Transcript for Imaging features of COVID-19
Content Reviewers:Pauline Rowsome, Evan Debevec-McKenney, Alex Aranda, Rishi Desai, MD, MPH, Yifan Xiao, MD
Imaging features of COVID-19
As of March 16th, so in just the first three months of the outbreak, there have been 167,511 cases of COVID-19 and 6,606 deaths, working out to a mortality rate of 3.9%.
On top of that, every case of COVID-19, leads to roughly 2.3 new cases, meaning that the outbreak is still spreading.
Many countries have been affected, and there are numerous cases of community spread, meaning that individuals are getting sick without being around any sick contacts or having traveled to outbreak areas.
In that context, healthcare workers need diagnostic tools to investigate cases of potential COVID-19 that are both sensitive and specific.
The gold standard for diagnosis of COVID-19 is RT-PCR, or reverse transcription polymerase chain reaction.
In the early days of the epidemic in China RT-PCR was only 30 to 70% sensitive whereas Chest CT was reportedly much more sensitive in that context.
However, more recent data from the US labs at the University of Washington suggests that second generation COVID RT-PCR tests are faring much better, with 95%+ sensitivity.
Despite its usefulness in the early days of the epidemic in China, Chest CT findings are no longer part of the diagnostic criteria for COVID.
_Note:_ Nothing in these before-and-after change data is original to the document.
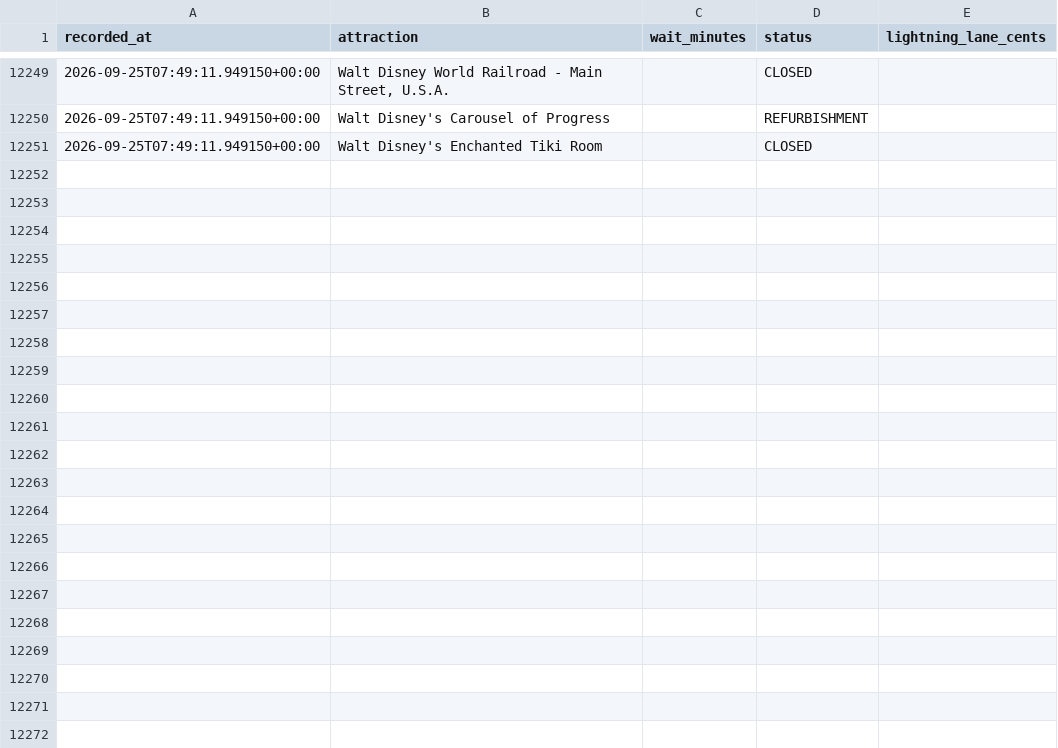
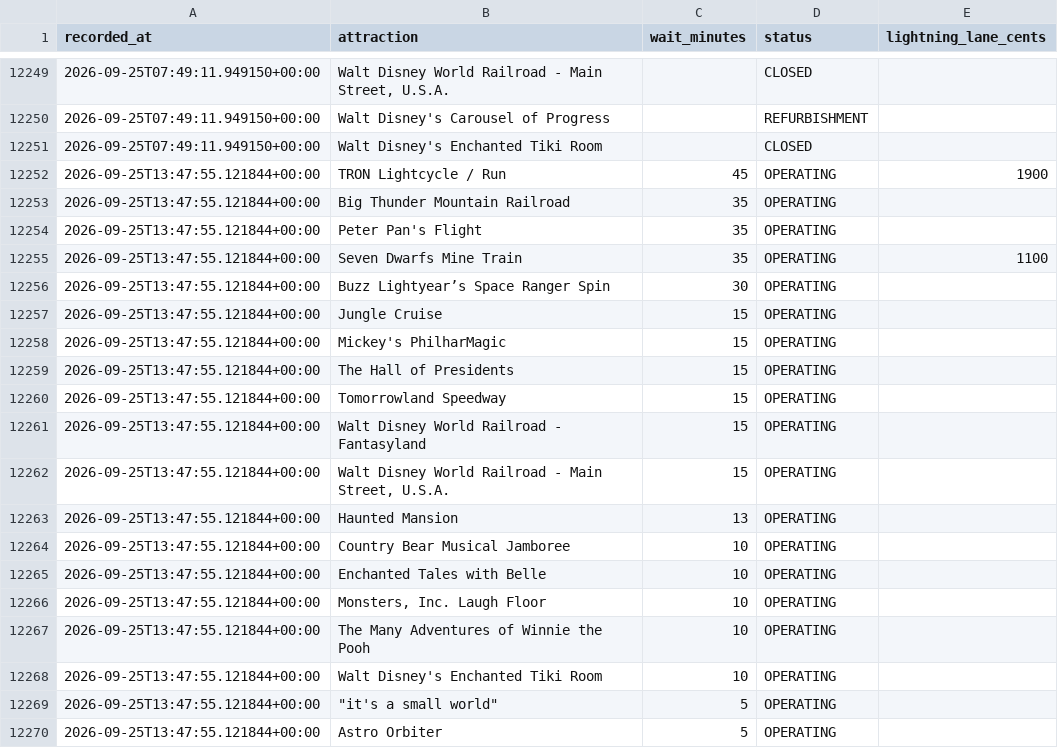
Before and after one commit to floppyotter/mouseql, a CSV file: data/magic_kingdom_waits.csv, drawn as a sheet; only a part is shown, gaps mark what is left out; the diff covers the shown part only; the diff names each change by its address in the sheet, - before the commit and + after, or states it on an @@ line.

Commit message:
Update Magic Kingdom wait data

```diff
--- a/data/magic_kingdom_waits.csv
+++ b/data/magic_kingdom_waits.csv
+row 12252: 2026-09-25T13:47:55.121844+00:00 | TRON Lightcycle / Run | 45 | OPERATING | 1900
+row 12253: 2026-09-25T13:47:55.121844+00:00 | Big Thunder Mountain Railroad | 35 | OPERATING
+row 12254: 2026-09-25T13:47:55.121844+00:00 | Peter Pan's Flight | 35 | OPERATING
+row 12255: 2026-09-25T13:47:55.121844+00:00 | Seven Dwarfs Mine Train | 35 | OPERATING | 1100
+row 12256: 2026-09-25T13:47:55.121844+00:00 | Buzz Lightyear’s Space Ranger Spin | 30 | OPERATING
+row 12257: 2026-09-25T13:47:55.121844+00:00 | Jungle Cruise | 15 | OPERATING
+row 12258: 2026-09-25T13:47:55.121844+00:00 | Mickey's PhilharMagic | 15 | OPERATING
+row 12259: 2026-09-25T13:47:55.121844+00:00 | The Hall of Presidents | 15 | OPERATING
+row 12260: 2026-09-25T13:47:55.121844+00:00 | Tomorrowland Speedway | 15 | OPERATING
+row 12261: 2026-09-25T13:47:55.121844+00:00 | Walt Disney World Railroad - Fantasyland | 15 | OPERATING
+row 12262: 2026-09-25T13:47:55.121844+00:00 | Walt Disney World Railroad - Main Street, U.S.A. | 15 | OPERATING
+row 12263: 2026-09-25T13:47:55.121844+00:00 | Haunted Mansion | 13 | OPERATING
+row 12264: 2026-09-25T13:47:55.121844+00:00 | Country Bear Musical Jamboree | 10 | OPERATING
+row 12265: 2026-09-25T13:47:55.121844+00:00 | Enchanted Tales with Belle | 10 | OPERATING
+row 12266: 2026-09-25T13:47:55.121844+00:00 | Monsters, Inc. Laugh Floor | 10 | OPERATING
+row 12267: 2026-09-25T13:47:55.121844+00:00 | The Many Adventures of Winnie the Pooh | 10 | OPERATING
+row 12268: 2026-09-25T13:47:55.121844+00:00 | Walt Disney's Enchanted Tiki Room | 10 | OPERATING
+row 12269: 2026-09-25T13:47:55.121844+00:00 | "it's a small world" | 5 | OPERATING
+row 12270: 2026-09-25T13:47:55.121844+00:00 | Astro Orbiter | 5 | OPERATING
```
Also changed, not shown: 16 added rows elsewhere in this file, data/attraction_locations.csv, 1 other file.
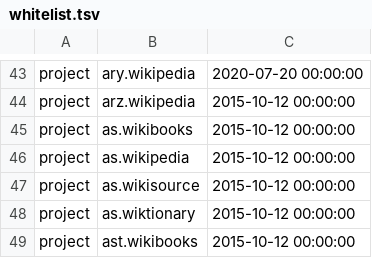
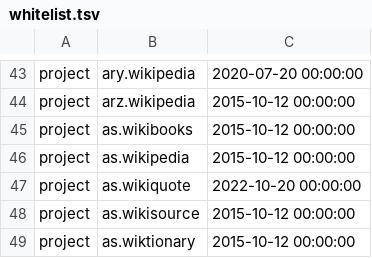
Before and after one commit to wikimedia/analytics-refinery, a TSV file: static_data/pageview/whitelist/whitelist.tsv, drawn as a sheet; only a part is shown, gaps mark what is left out; the shorter side is filled out with more unchanged rows; the diff names each change by its address in the sheet, - before the commit and + after, or states it on an @@ line.

Commit message:
Add as.wikiquote to pageview whitelist
Bug: T321295
Change-Id: Ifd48ea4714d022dfbe3374d9d9eae4471d0fa427

```diff
--- a/static_data/pageview/whitelist/whitelist.tsv
+++ b/static_data/pageview/whitelist/whitelist.tsv
+row 47: project | as.wikiquote | 2022-10-20 00:00:00
```
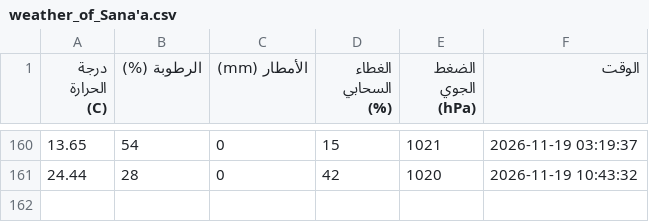
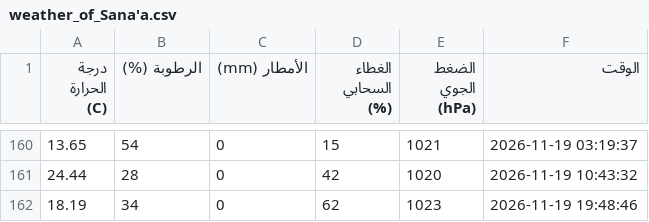
Before and after one commit to jalal77207-create/weather-, a CSV file: weather_of_Sana'a.csv, drawn as a sheet; only a part is shown, gaps mark what is left out.

```diff
--- a/weather_of_Sana'a.csv
+++ b/weather_of_Sana'a.csv
@@ -161 +161,2 @@
 24.44,28,0,42,1020,2026-11-19 10:43:32
+18.19,34,0,62,1023,2026-11-19 19:48:46
```
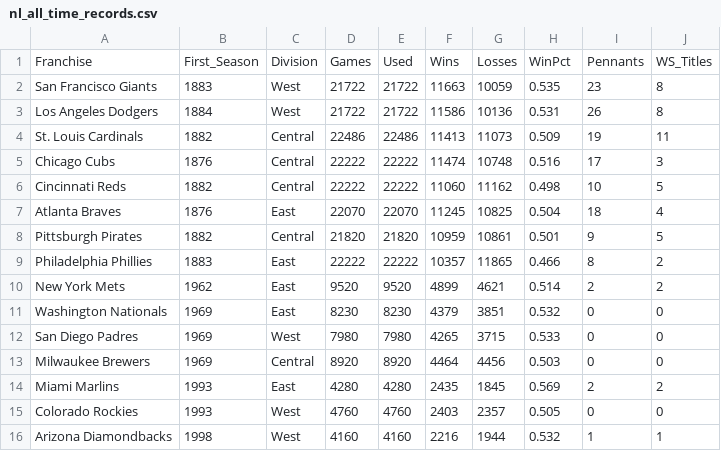
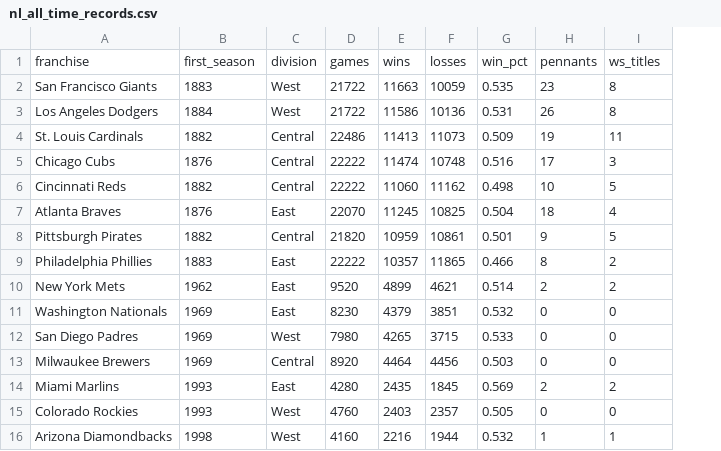
Before and after one commit to zhub9006/nl-team-trends, a CSV file: data/nl_all_time_records.csv, drawn as a sheet; removed rows and columns are numbered as before the commit, all else as after; the diff names each change by its address in the sheet, - before the commit and + after, or states it on an @@ line.

Commit message:
Add initial data files: all-time records, championship trends, notable records, and source references

```diff
--- a/data/nl_all_time_records.csv
+++ b/data/nl_all_time_records.csv
-column E, rows 2-16: 21722 | 21722 | 22486 | 22222 | 22222 | 22070 | 21820 | 22222 | 9520 | 8230 | 7980 | 8920 | 4280 | 4760 | 4160
-row 1: Franchise | First_Season | Division | Games | Used | Wins | Losses | WinPct | Pennants | WS_Titles
+row 1: franchise | first_season | division | games | wins | losses | win_pct | pennants | ws_titles
```
Also changed, not shown: data/nl_championship_trends.csv, data/nl_notable_records.csv, 1 other file.
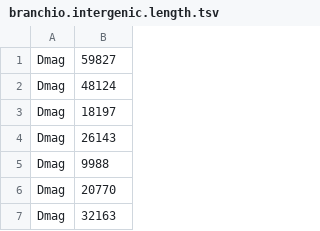
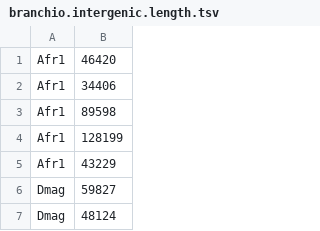
Before and after one commit to filonico/branchiopoda_Hox_ParaHox, a TSV file: 04_HPHG_statistics/branchio.intergenic.length.tsv, drawn as a sheet; only a part is shown; the shorter side is filled out with more unchanged rows; the diff covers the shown part only; the diff names each change by its address in the sheet, - before the commit and + after, or states it on an @@ line.

```diff
--- a/04_HPHG_statistics/branchio.intergenic.length.tsv
+++ b/04_HPHG_statistics/branchio.intergenic.length.tsv
+row 1: Afr1 | 46420
+row 2: Afr1 | 34406
+row 3: Afr1 | 89598
+row 4: Afr1 | 128199
+row 5: Afr1 | 43229
```
Also changed, not shown: 19 added rows, 24 removed rows and 22 edited cells elsewhere in this file.
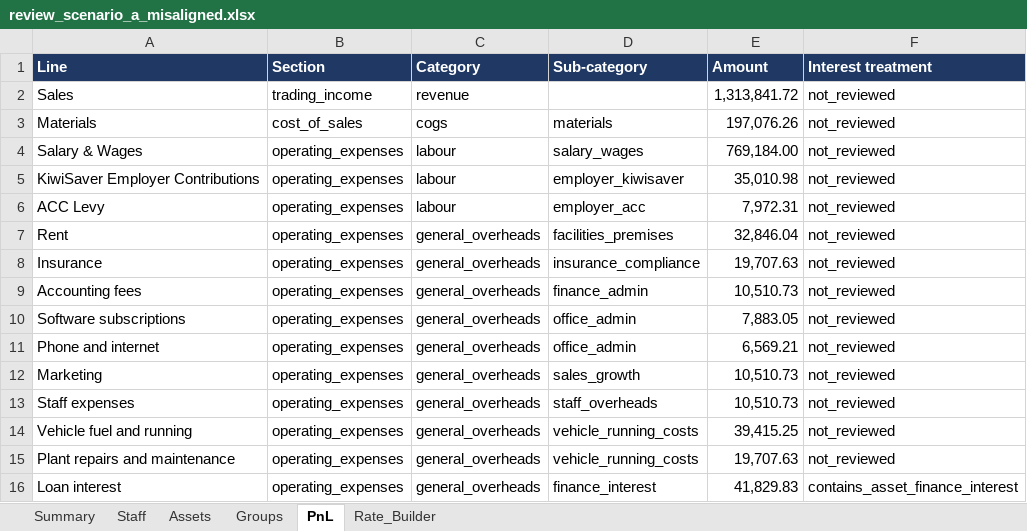
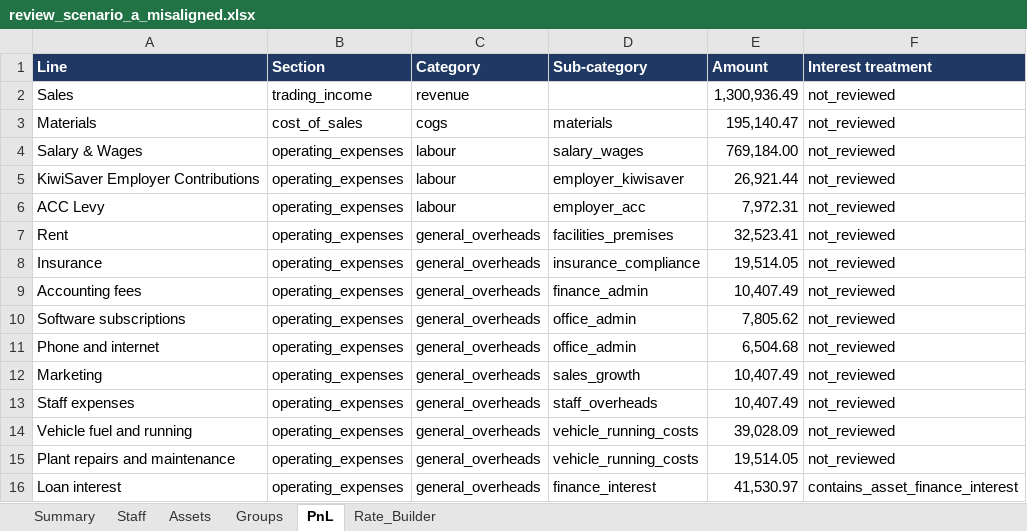
Before and after one commit to QSTools/qstools-v2, an Excel workbook: docs/fin_mirra_v6.1/Audit/v6_0/smoke_test/3.1 Stress Test/scenario_a_misaligned/review_scenario_a_misaligned.xlsx, sheet PnL, drawn as a sheet; values as stored, in another font and other column widths than the file's, no borders; the diff names each change by its address in the sheet, - before the commit and + after, or states it on an @@ line.

```diff
--- a/docs/fin_mirra_v6.1/Audit/v6_0/smoke_test/3.1 Stress Test/scenario_a_misaligned/review_scenario_a_misaligned.xlsx (sheet PnL)
+++ b/docs/fin_mirra_v6.1/Audit/v6_0/smoke_test/3.1 Stress Test/scenario_a_misaligned/review_scenario_a_misaligned.xlsx (sheet PnL)
-E2 (Amount): 1,313,841.72
+E2 (Amount): 1,300,936.49
-E3 (Amount): 197,076.26
+E3 (Amount): 195,140.47
-E5 (Amount): 35,010.98
+E5 (Amount): 26,921.44
-E7 (Amount): 32,846.04
+E7 (Amount): 32,523.41
-E8 (Amount): 19,707.63
+E8 (Amount): 19,514.05
-E9 (Amount): 10,510.73
+E9 (Amount): 10,407.49
-E10 (Amount): 7,883.05
+E10 (Amount): 7,805.62
-E11 (Amount): 6,569.21
+E11 (Amount): 6,504.68
-E12:E13 (Amount): 10,510.73
+E12:E13 (Amount): 10,407.49
-E14 (Amount): 39,415.25
+E14 (Amount): 39,028.09
-E15 (Amount): 19,707.63
+E15 (Amount): 19,514.05
-E16 (Amount): 41,829.83
+E16 (Amount): 41,530.97
```
Also changed, not shown: sheet Summary, sheet Assets, sheet Staff, docs/fin_mirra_v6.1/Audit/v6_0/smoke_test/3.1 Stress Test/scenario_a/review_scenario_a.xlsx, 18 other files.
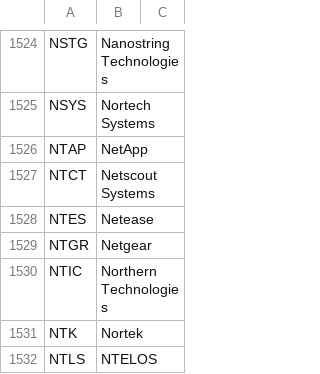
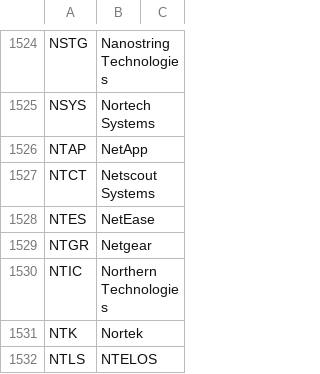
Before and after one commit to jon-emerson/NewsServer, a CSV file: rawdata/nasdaq.csv, drawn as a sheet; only a part is shown, gaps mark what is left out.

Commit message:
Sort organizations by company size and whether they're in nasdaq/nyse.

```diff
--- a/rawdata/nasdaq.csv
+++ b/rawdata/nasdaq.csv
@@ -1527,3 +1527,3 @@ NTAP,NetApp
 NTCT,Netscout Systems
-NTES,Netease
+NTES,NetEase
 NTGR,Netgear
```
Also changed, not shown: rawdata/fortune-500.csv, rawdata/nyse.csv, 5 other files.
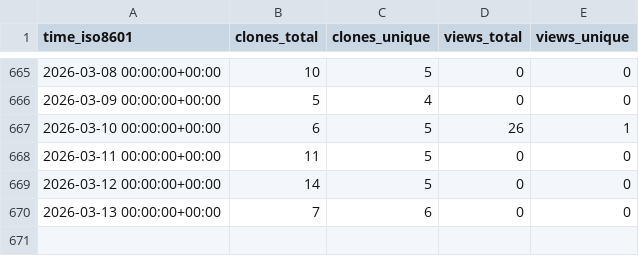
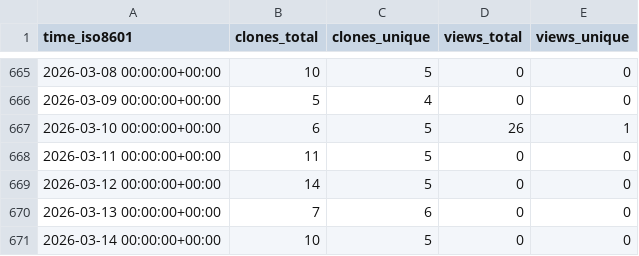
Before and after one commit to cschu/gff_quantifier, a CSV file: cschu/gff_quantifier/ghrs-data/views_clones_aggregate.csv, drawn as a sheet; only a part is shown, gaps mark what is left out.

```diff
--- a/cschu/gff_quantifier/ghrs-data/views_clones_aggregate.csv
+++ b/cschu/gff_quantifier/ghrs-data/views_clones_aggregate.csv
@@ -670 +670,2 @@ time_iso8601,clones_total,clones_unique,views_total,views_unique
 2026-03-13 00:00:00+00:00,7,6,0,0
+2026-03-14 00:00:00+00:00,10,5,0,0
```
Also changed, not shown: 1 other file.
There are still clearly issues with access to RT-PCR and related wait times in the US and elsewhere.
Nevertheless, over the past several weeks, several major US radiology societies have come out with statements making it clear that CT should be used sparingly in COVID and only when it will impact management.
However, because there will be certain cases when imaging is indicated, as well as patients imaged for other reasons whose scans reveal findings potentially suggestive of COVID, it is essential that healthcare providers be familiar with the imaging features of the infection.
Typically, when a patient has symptoms of COVID-19, like fever, cough, or shortness of breath, they may get a chest X-ray.
The most common abnormal finding is “ground glass” opacities, meaning that some portions of the lungs look like a “hazy” shade of gray instead of being black with fine white lung markings for blood vessels.
It looks a bit like frosted glass, like a window in the wintertime.
It is important to note, however, that chest X-rays are not very sensitive for COVID-19 and can yield false negatives.
Now compared to chest X-rays, chest CT gives a much more detailed view.
The most common CT finding in COVID-19 are those ground-glass opacities scattered throughout the lungs.
They represent tiny air-sacs or alveoli getting filled with fluid, and turning a shade of grey on a CT scan.
In severe or more advanced infections, more and more fluid will accumulate in the lobes of the lungs, so the ground glass appearance will progress to a solid white “consolidation.”
Finally, there’s a finding called the “crazy paving” pattern due to swelling of the interstitial space along the walls of the lung lobules.
This makes the walls look thicker, like white lines against the hazy, ground glass background.